Problem requirements -
Omit images. Retype all entries verbatim.

(Information provided)

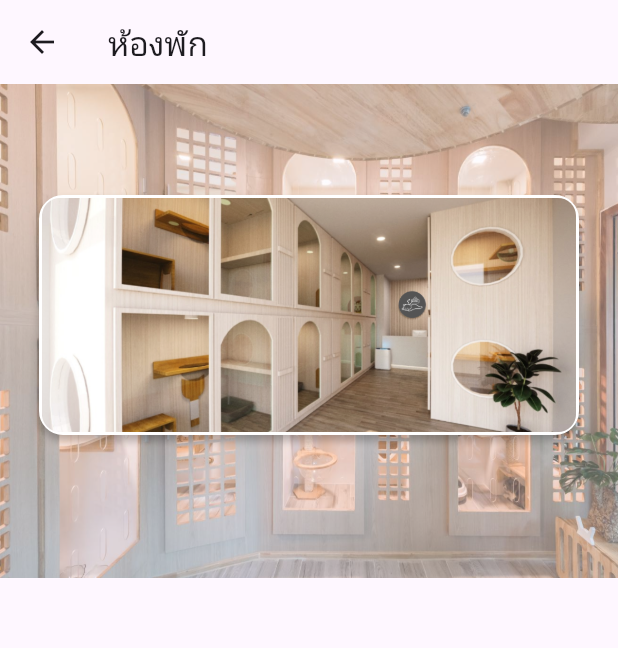
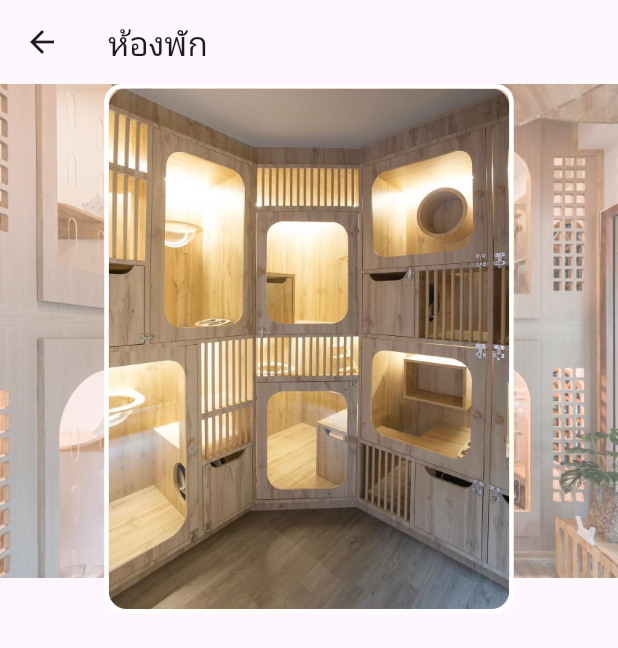
Before and after one commit to megnesiumm/pethotel_applications, a Flutter app: the RoomPage screen opened by its route, on a phone screen of 412 x 824 dp. Shown: the top 648 px of the screen. Run offline on Flutter 3.47's test engine with Material 3 defaults, Android fonts, the phone set to English and light mode, and no system bars; our stand-ins replace firebase_auth, flutter_svg, google_sign_in; missing offline and left inert: flutter_facebook_auth; accounts and stored records are empty; network calls fail.

Commit message:
feat: Refactor RoomPage header layout; update image assets and styling for improved presentation

```diff
--- a/lib/modules/room_page/pages/room_page.dart
+++ b/lib/modules/room_page/pages/room_page.dart
@@ -21,34 +21,36 @@ Widget _buildHeader(BuildContext context) {
         opacity: 0.65,
         child: Image.asset(
           'assets/images/homepage1.png',
-          width: MediaQuery.of(context).size.width,
+
           height: MediaQuery.of(context).size.height * 0.4,
           fit: BoxFit.cover,
         ),
       ),
-
-      Positioned(
-        top: 74,
-        left: MediaQuery.of(context).size.width / 2 - 180,
+      Center(
+        child: Text(
+          'CAPSULE',
+          style: TextStyle(
+            fontSize: 32,
+            fontWeight: FontWeight.bold,
+            color: Colors.black,
+            shadows: [],
+          ),
+        ),
+      ),
+      Center(
         child: Container(
-          width: 360,
-          height: 160,
+          width: 273,
+          height: 353,
           decoration: BoxDecoration(
-            color: Colors.white.withOpacity(0.2),
-            borderRadius: BorderRadius.circular(16),
-            border: Border.all(color: Colors.white, width: 2),
-            boxShadow: const [
-              BoxShadow(
-                color: Colors.black26,
-                blurRadius: 4,
-                offset: Offset(0, 4),
-              ),
-            ],
+            border: Border.all(color: Colors.white, width: 3),
+            borderRadius: BorderRadius.circular(12),
           ),
           child: ClipRRect(
             borderRadius: BorderRadius.circular(12),
             child: Image.asset(
-              'assets/images/backgroundlogin.png',
+              'assets/images/cat4.png',
+              width: 273,
+              height: 353,
               fit: BoxFit.cover,
             ),
           ),
```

(End Information provided)

Exercise result -
Before and after one commit to megnesiumm/pethotel_applications, a Flutter app: the RoomPage screen opened by its route, on a phone screen of 412 x 824 dp. Shown: the top 648 px of the screen. Run offline on Flutter 3.47's test engine with Material 3 defaults, Android fonts, the phone set to English and light mode, and no system bars; our stand-ins replace firebase_auth, flutter_svg, google_sign_in; missing offline and left inert: flutter_facebook_auth; accounts and stored records are empty; network calls fail.

Commit message:
feat: Refactor RoomPage header layout; update image assets and styling for improved presentation

```diff
--- a/lib/modules/room_page/pages/room_page.dart
+++ b/lib/modules/room_page/pages/room_page.dart
@@ -21,34 +21,36 @@ Widget _buildHeader(BuildContext context) {
         opacity: 0.65,
         child: Image.asset(
           'assets/images/homepage1.png',
-          width: MediaQuery.of(context).size.width,
+
           height: MediaQuery.of(context).size.height * 0.4,
           fit: BoxFit.cover,
         ),
       ),
-
-      Positioned(
-        top: 74,
-        left: MediaQuery.of(context).size.width / 2 - 180,
+      Center(
+        child: Text(
+          'CAPSULE',
+          style: TextStyle(
+            fontSize: 32,
+            fontWeight: FontWeight.bold,
+            color: Colors.black,
+            shadows: [],
+          ),
+        ),
+      ),
+      Center(
         child: Container(
-          width: 360,
-          height: 160,
+          width: 273,
+          height: 353,
           decoration: BoxDecoration(
-            color: Colors.white.withOpacity(0.2),
-            borderRadius: BorderRadius.circular(16),
-            border: Border.all(color: Colors.white, width: 2),
-            boxShadow: const [
-              BoxShadow(
-                color: Colors.black26,
-                blurRadius: 4,
-                offset: Offset(0, 4),
-              ),
-            ],
+            border: Border.all(color: Colors.white, width: 3),
+            borderRadius: BorderRadius.circular(12),
           ),
           child: ClipRRect(
             borderRadius: BorderRadius.circular(12),
             child: Image.asset(
-              'assets/images/backgroundlogin.png',
+              'assets/images/cat4.png',
+              width: 273,
+              height: 353,
               fit: BoxFit.cover,
             ),
           ),
```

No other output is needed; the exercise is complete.